Unsurprisingly, their schedule took a toll on their marriage. "We weren't going on date nights, and we weren't doing a lot of things to keep our marriage fresh," Dustin said. Bethany said she often expressed her exhaustion and frustration by withholding sex.
Like many couples caught in the endless swirl of work, kids and bills, Dustin and Bethany thought this was just how their lives were going to look for a while. “You think back, and there are some good memories with the kids, but life wasn't very fulfilling at that time,” said Dustin. “I didn't really see a different option,” added Bethany.
In 2008, they finished paying off their debt. The accomplishment brought them a lot of pride, but their daily lives didn’t change much.
Then, two years later, Bethany and Dustin had an unexpected awakening. They attended a marriage retreat organized through their church to observe and learn how to facilitate similar events. At that point, Bethany was pregnant with their third child, and Dustin had started his blog, Engaged Marriage, where he writes about optimizing various aspects of married life, including finances, communication, fitness and sex. Despite struggling to get through their day-to-day, they were among the marriage experts at the retreat.

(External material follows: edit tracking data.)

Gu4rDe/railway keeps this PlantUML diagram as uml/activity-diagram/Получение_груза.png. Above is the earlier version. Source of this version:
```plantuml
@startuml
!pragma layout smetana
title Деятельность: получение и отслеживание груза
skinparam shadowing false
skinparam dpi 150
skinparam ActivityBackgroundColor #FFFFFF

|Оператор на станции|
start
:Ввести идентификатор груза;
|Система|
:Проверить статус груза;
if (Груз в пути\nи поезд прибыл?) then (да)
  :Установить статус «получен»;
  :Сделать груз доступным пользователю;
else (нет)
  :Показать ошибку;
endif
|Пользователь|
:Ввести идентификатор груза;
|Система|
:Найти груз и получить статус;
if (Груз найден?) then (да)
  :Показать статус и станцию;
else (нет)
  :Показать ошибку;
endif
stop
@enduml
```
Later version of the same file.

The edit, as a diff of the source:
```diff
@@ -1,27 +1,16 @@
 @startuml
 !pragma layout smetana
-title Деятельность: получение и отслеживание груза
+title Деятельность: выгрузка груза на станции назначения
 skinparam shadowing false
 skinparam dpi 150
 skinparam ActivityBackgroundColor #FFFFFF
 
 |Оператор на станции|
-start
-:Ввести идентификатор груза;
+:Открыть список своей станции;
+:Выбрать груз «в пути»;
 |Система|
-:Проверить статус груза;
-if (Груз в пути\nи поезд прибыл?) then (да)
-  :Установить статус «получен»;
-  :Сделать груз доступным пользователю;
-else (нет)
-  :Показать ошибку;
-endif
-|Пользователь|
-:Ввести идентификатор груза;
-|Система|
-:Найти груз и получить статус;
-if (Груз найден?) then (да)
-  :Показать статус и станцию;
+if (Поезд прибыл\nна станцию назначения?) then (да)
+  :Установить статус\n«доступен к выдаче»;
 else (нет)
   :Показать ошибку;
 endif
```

One of the activities involved each spouse describing their dream marriage to the other. "We thought it was corny," said Dustin. "We ended up both in tears."
Bethany and Dustin in Cancun in 2009.
Bethany voiced an old desire, tabled in the face of their debt, to stay home with their kids. Dustin told Bethany that he felt, "we just had no margin in our lives," for exercise or fun or each other. They realized how far their marriage was from the one they had imagined.
After the retreat, Bethany quit teaching and became a full-time mom. Dustin found a job at a different company where he makes more money, and his commute is only five minutes. With Bethany at home, they no longer have child-care expenses, so it works financially. They've even reorganized their home to reduce their stress levels; the kids' bedrooms are upstairs and the master bedroom downstairs. Dustin's home office, where he blogs in the early mornings, is off-limits to their children, and he and Bethany keep all the kids' toys and other paraphernalia out of their bedroom.
Most importantly, they have created the margins they lacked. They now go running together consistently, and date nights are a regular thing. "If I'm more relaxed and feeling supported, I'm a lot more open to being romanced," said Bethany.
They've also dropped the idea that "sex was reserved for when weren't stressed out, when everything else is already done and perfect," said Dustin. Now they're more open to sex as a form of stress relief. "It can still be intimate that way," he said.
Bethany and Dustin both emphasize that the changes they've made took a lot of work. He admits that it probably would not have been possible for Bethany to quit her job if they hadn’t paid off their loans.
And as much as she wanted to stay home, Bethany said leaving her job was not easy because her coworkers had been her best friends for years. Still, it was worth it. “It was something I felt called to do," she said. "There's a peace in that.”
Bethany and Dustin now.